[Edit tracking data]
++++

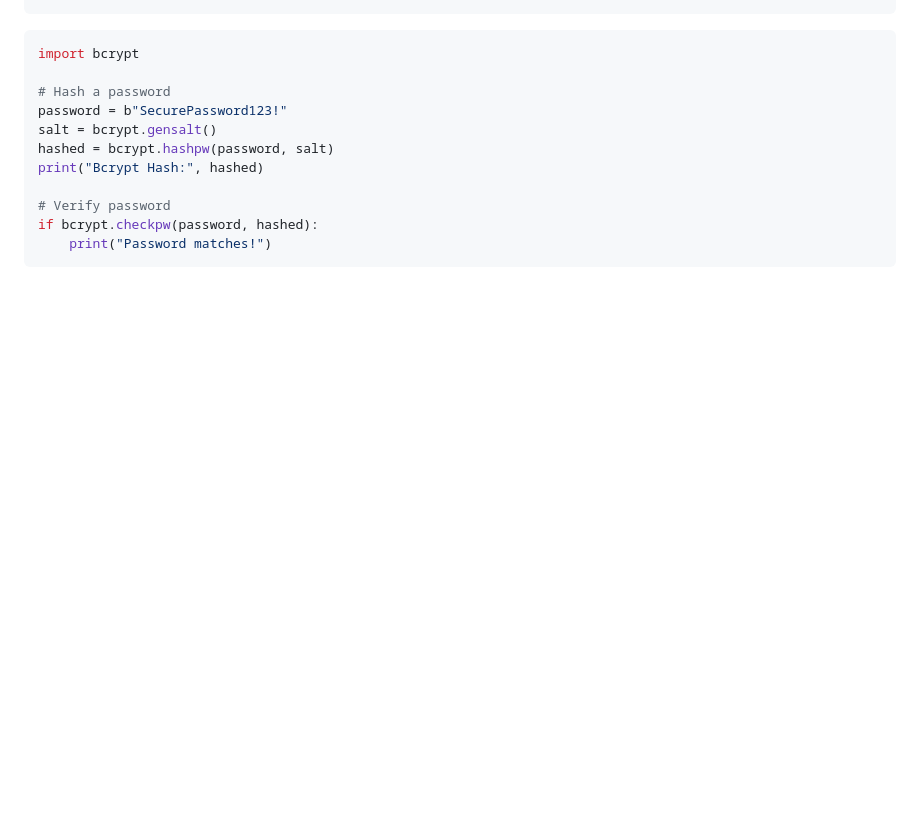
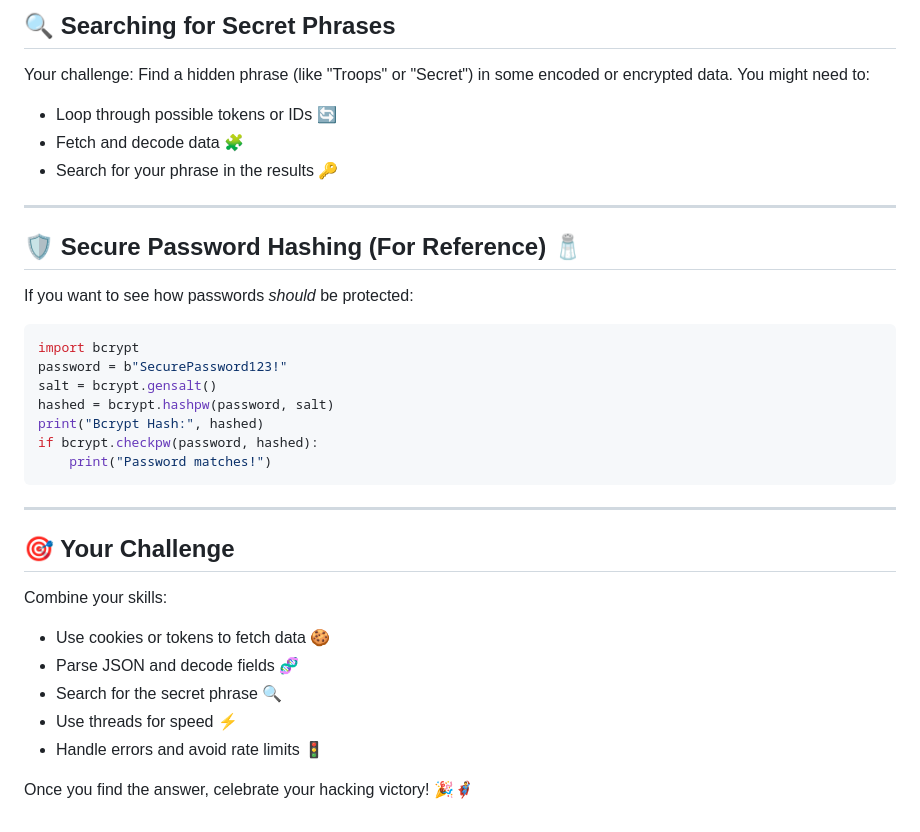
Before and after one commit to bitpoke-YT/Networking-AI4, a Markdown page: Mission4.md, the part around one of its changes. Drawn GitHub-style; blank space fills up the shorter version.

````diff
--- a/Mission4.md
+++ b/Mission4.md
@@ -107,13 +147,34 @@ pip install bcrypt
+## 🔍 Searching for Secret Phrases
+
+Your challenge: Find a hidden phrase (like "Troops" or "Secret") in some encoded or encrypted data. You might need to:
+- Loop through possible tokens or IDs 🔄
+- Fetch and decode data 🧩
+- Search for your phrase in the results 🔑
+
+---
+
+## 🛡️ Secure Password Hashing (For Reference) 🧂
+
+If you want to see how passwords *should* be protected:
 ```python
 import bcrypt
-
-# Hash a password
 password = b"SecurePassword123!"
 salt = bcrypt.gensalt()
 hashed = bcrypt.hashpw(password, salt)
 print("Bcrypt Hash:", hashed)
-
-# Verify password
 if bcrypt.checkpw(password, hashed):
     print("Password matches!")
 ```
+
+---
+
+## 🎯 Your Challenge
+
+Combine your skills:
+- Use cookies or tokens to fetch data 🍪
+- Parse JSON and decode fields 🧬
+- Search for the secret phrase 🔍
+- Use threads for speed ⚡
+- Handle errors and avoid rate limits 🚦
+
+Once you find the answer, celebrate your hacking victory! 🎉🦸‍♂️
````
Also changed, not shown: other parts of Mission4.md (+83 -43 lines).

++++

→ **WORK REQUIRED**:
Above are the records; copy each line from them that includes the string "salt".

→ **EXERCISE OUTPUT**:
 salt = bcrypt.gensalt()
 hashed = bcrypt.hashpw(password, salt)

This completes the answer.